## WHAT YOU WILL DO
Leave out the pictures and restate the rest of the data exactly.

## GIVEN DATA
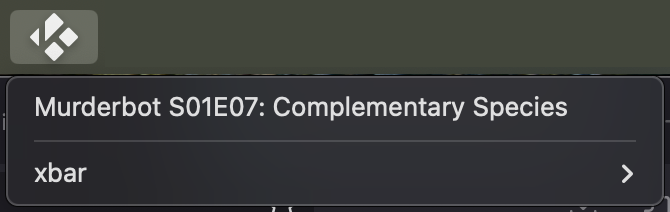
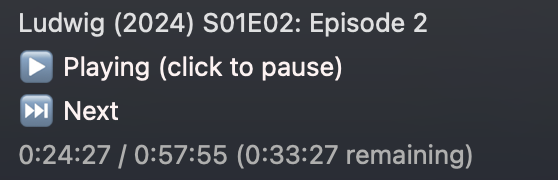
Add Next button

Changed region(s): [[0.0, 0.0278, 1.0, 1.0], [0.914, 0.7778, 0.9444, 0.8611]]

diff --git a/xbar-kodi.5s.py b/xbar-kodi.5s.py
@@ -45,6 +45,7 @@ class _Main:
         subparsers = parser.add_subparsers(dest="command")
         set_status_parser = subparsers.add_parser("set-status")
         set_status_parser.add_argument("status", choices=["playing", "paused"])
+        subparsers.add_parser("next")
         args = parser.parse_args()
 
         cmd_kwargs = dict(args._get_kwargs())
@@ -70,9 +71,17 @@ class _Main:
             self._config.password,
         )
 
+        self._self_params = [
+            f"--url={self._config.url}",
+            f"--username={self._config.username}",
+            f"--password={self._config.password}",
+            f"--log-filename={self._config.log_filename}",
+        ]
+
         cmd_func = {
             None: self._cmd_default,
             "set-status": self._cmd_set_status,
+            "next": self._cmd_next,
         }[cmd_name]
 
         self._logger.debug(f"calling {cmd_func.__name__}({cmd_kwargs})")
@@ -132,20 +141,12 @@ class _Main:
             status = "playing" if speed > 0 else "paused"
 
             if item["type"] == "episode":
-                self._logger.debug("Constructing title for tvshow")
                 playing_title = f"{item['showtitle']} S{item['season']:02d}E{item['episode']:02d}: {item['title']}"
             elif item["type"] == "movie":
-                self._logger.debug("Constructing title for movies")
                 playing_title = f"{item['title']} ({item['year']})"
             elif item["title"]:
-                self._logger.debug(
-                    "Constructing title for item with a 'title' property"
-                )
                 playing_title = item["title"]
             elif item["label"]:
-                self._logger.debug(
-                    "Constructing title for item with a 'label' property"
-                )
                 playing_title = item["label"]
 
         self._output(f"| templateImage={ICON}")
@@ -167,17 +168,24 @@ class _Main:
             else:
                 raise ValueError("Unexpected status")
 
-            self_params = [
-                f"--url={self._config.url}",
-                f"--username={self._config.username}",
-                f"--password={self._config.password}",
-                f"--log-filename={self._config.log_filename}",
+            set_status_params = [
+                *self._self_params,
                 "set-status",
                 action_status,
             ]
             self._output(
-                f"{status_title} | refresh=true color=#feeeee {self._self_params_str(*self_params)}"
+                f"{status_title} | refresh=true color=#feeeee {self._self_params_str(*set_status_params)}"
             )
+
+            if status == "playing":
+                # Add Next button when playing
+                next_params = [
+                    *self._self_params,
+                    "next",
+                ]
+                self._output(
+                    f"⏭ Next | refresh=true color=#feeeee {self._self_params_str(*next_params)}"
+                )
 
             if time is not None and total_time is not None:
                 remaining = total_time - time
@@ -199,6 +207,18 @@ class _Main:
             "Player.PlayPause",
             playerid=first_active_player_id,
             play=status == "playing",
+        )
+
+    def _cmd_next(self):
+        first_active_player_id = self._get_first_active_player_id()
+
+        if not first_active_player_id:
+            return
+
+        self._kodi_rpc.call(
+            "Player.GoTo",
+            playerid=first_active_player_id,
+            to="next",
         )
 
     def _output(self, line: str):

diff --git a/README.md b/README.md
@@ -2,6 +2,4 @@
 
 xbar plugin for Kodi.
 
-Currently just shows the playing file:
-
 ![](images/screenshot.png)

## WRITTEN RESPONSE
Add Next button

Changed region(s): [[0.0, 0.0278, 1.0, 1.0], [0.914, 0.7778, 0.9444, 0.8611]]

diff --git a/xbar-kodi.5s.py b/xbar-kodi.5s.py
@@ -45,6 +45,7 @@ class _Main:
         subparsers = parser.add_subparsers(dest="command")
         set_status_parser = subparsers.add_parser("set-status")
         set_status_parser.add_argument("status", choices=["playing", "paused"])
+        subparsers.add_parser("next")
         args = parser.parse_args()
 
         cmd_kwargs = dict(args._get_kwargs())
@@ -70,9 +71,17 @@ class _Main:
             self._config.password,
         )
 
+        self._self_params = [
+            f"--url={self._config.url}",
+            f"--username={self._config.username}",
+            f"--password={self._config.password}",
+            f"--log-filename={self._config.log_filename}",
+        ]
+
         cmd_func = {
             None: self._cmd_default,
             "set-status": self._cmd_set_status,
+            "next": self._cmd_next,
         }[cmd_name]
 
         self._logger.debug(f"calling {cmd_func.__name__}({cmd_kwargs})")
@@ -132,20 +141,12 @@ class _Main:
             status = "playing" if speed > 0 else "paused"
 
             if item["type"] == "episode":
-                self._logger.debug("Constructing title for tvshow")
                 playing_title = f"{item['showtitle']} S{item['season']:02d}E{item['episode']:02d}: {item['title']}"
             elif item["type"] == "movie":
-                self._logger.debug("Constructing title for movies")
                 playing_title = f"{item['title']} ({item['year']})"
             elif item["title"]:
-                self._logger.debug(
-                    "Constructing title for item with a 'title' property"
-                )
                 playing_title = item["title"]
             elif item["label"]:
-                self._logger.debug(
-                    "Constructing title for item with a 'label' property"
-                )
                 playing_title = item["label"]
 
         self._output(f"| templateImage={ICON}")
@@ -167,17 +168,24 @@ class _Main:
             else:
                 raise ValueError("Unexpected status")
 
-            self_params = [
-                f"--url={self._config.url}",
-                f"--username={self._config.username}",
-                f"--password={self._config.password}",
-                f"--log-filename={self._config.log_filename}",
+            set_status_params = [
+                *self._self_params,
                 "set-status",
                 action_status,
             ]
             self._output(
-                f"{status_title} | refresh=true color=#feeeee {self._self_params_str(*self_params)}"
+                f"{status_title} | refresh=true color=#feeeee {self._self_params_str(*set_status_params)}"
             )
+
+            if status == "playing":
+                # Add Next button when playing
+                next_params = [
+                    *self._self_params,
+                    "next",
+                ]
+                self._output(
+                    f"⏭ Next | refresh=true color=#feeeee {self._self_params_str(*next_params)}"
+                )
 
             if time is not None and total_time is not None:
                 remaining = total_time - time
@@ -199,6 +207,18 @@ class _Main:
             "Player.PlayPause",
             playerid=first_active_player_id,
             play=status == "playing",
+        )
+
+    def _cmd_next(self):
+        first_active_player_id = self._get_first_active_player_id()
+
+        if not first_active_player_id:
+            return
+
+        self._kodi_rpc.call(
+            "Player.GoTo",
+            playerid=first_active_player_id,
+            to="next",
         )
 
     def _output(self, line: str):

diff --git a/README.md b/README.md
@@ -2,6 +2,4 @@
 
 xbar plugin for Kodi.
 
-Currently just shows the playing file:
-
 ![](images/screenshot.png)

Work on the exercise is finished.